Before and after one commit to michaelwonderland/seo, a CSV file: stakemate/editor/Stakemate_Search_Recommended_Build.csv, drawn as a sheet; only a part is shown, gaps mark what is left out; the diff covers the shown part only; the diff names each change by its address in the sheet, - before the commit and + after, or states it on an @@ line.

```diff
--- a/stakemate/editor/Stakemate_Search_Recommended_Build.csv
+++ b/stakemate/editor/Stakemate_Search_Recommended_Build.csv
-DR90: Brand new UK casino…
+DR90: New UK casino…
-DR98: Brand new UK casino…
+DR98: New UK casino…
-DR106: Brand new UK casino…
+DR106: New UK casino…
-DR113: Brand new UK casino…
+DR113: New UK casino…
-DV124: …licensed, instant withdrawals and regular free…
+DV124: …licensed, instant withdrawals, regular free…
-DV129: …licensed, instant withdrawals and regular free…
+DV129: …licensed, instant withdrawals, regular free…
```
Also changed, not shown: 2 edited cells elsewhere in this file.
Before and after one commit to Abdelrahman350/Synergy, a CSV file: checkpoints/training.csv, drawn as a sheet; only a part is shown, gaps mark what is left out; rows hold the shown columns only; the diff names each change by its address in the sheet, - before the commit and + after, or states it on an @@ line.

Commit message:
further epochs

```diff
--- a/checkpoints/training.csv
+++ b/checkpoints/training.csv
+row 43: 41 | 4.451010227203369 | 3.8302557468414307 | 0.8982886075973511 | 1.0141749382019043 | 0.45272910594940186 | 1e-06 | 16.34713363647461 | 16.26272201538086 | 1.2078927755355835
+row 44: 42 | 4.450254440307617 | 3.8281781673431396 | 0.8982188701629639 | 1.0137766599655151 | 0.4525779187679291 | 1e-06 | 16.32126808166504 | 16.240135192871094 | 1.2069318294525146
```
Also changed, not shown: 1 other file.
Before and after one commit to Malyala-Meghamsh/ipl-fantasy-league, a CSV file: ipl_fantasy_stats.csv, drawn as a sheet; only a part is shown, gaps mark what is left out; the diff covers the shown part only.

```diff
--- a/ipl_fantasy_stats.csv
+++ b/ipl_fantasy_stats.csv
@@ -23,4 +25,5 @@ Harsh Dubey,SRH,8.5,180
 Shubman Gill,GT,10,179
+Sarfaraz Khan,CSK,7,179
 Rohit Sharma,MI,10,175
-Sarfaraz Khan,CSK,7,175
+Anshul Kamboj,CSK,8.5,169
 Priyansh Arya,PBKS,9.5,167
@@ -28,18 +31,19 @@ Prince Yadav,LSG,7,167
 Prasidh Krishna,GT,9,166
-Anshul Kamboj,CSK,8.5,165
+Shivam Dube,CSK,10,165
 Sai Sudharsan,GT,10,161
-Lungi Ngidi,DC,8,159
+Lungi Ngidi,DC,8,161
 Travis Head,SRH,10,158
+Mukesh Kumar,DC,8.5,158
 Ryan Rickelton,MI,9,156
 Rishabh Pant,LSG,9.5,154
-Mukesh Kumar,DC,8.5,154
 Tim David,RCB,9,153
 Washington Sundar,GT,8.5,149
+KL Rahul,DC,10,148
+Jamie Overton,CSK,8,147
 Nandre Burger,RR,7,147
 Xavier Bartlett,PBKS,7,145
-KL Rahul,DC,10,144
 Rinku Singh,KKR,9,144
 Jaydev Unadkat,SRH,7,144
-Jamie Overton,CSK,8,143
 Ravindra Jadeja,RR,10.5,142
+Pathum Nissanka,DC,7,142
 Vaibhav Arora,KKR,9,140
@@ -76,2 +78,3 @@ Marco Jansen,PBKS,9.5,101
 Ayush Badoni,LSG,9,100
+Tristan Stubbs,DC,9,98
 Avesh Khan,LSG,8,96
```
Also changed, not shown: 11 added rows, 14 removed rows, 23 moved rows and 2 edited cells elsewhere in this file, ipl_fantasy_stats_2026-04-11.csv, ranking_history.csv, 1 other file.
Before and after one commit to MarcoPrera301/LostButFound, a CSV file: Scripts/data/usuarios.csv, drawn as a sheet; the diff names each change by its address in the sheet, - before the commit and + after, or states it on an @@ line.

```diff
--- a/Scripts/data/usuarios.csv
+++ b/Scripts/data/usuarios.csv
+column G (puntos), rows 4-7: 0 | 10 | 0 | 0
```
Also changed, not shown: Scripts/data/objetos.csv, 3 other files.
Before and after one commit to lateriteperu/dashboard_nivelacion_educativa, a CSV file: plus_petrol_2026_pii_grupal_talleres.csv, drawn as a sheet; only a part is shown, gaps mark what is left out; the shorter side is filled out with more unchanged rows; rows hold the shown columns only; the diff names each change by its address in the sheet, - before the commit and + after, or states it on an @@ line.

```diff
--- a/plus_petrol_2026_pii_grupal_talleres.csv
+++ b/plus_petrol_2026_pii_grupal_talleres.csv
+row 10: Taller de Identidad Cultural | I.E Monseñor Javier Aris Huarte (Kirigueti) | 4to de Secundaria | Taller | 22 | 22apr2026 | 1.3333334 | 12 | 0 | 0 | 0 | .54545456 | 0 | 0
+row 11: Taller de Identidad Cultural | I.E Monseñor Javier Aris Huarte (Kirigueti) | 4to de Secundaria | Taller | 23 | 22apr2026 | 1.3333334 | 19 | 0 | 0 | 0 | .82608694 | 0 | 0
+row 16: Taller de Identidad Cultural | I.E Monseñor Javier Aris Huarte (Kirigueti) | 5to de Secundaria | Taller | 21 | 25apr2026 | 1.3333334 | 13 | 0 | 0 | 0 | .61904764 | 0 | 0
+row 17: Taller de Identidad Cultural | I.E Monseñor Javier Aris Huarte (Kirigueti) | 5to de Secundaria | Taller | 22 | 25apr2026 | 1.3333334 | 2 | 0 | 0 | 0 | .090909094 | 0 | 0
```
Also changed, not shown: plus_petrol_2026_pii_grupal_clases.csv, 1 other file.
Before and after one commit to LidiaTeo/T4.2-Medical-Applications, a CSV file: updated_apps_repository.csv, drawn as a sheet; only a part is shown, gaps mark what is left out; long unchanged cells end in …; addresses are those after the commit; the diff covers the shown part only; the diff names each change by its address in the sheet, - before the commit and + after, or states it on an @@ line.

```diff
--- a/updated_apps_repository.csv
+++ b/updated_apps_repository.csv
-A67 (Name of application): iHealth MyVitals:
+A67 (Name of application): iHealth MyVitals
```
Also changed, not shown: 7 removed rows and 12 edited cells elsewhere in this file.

Work to complete: Select and copy every line of the listing with the word "casino".

Answer for the task:
-DR90: Brand new UK casino…
+DR90: New UK casino…
-DR98: Brand new UK casino…
+DR98: New UK casino…
-DR106: Brand new UK casino…
+DR106: New UK casino…
-DR113: Brand new UK casino…
+DR113: New UK casino…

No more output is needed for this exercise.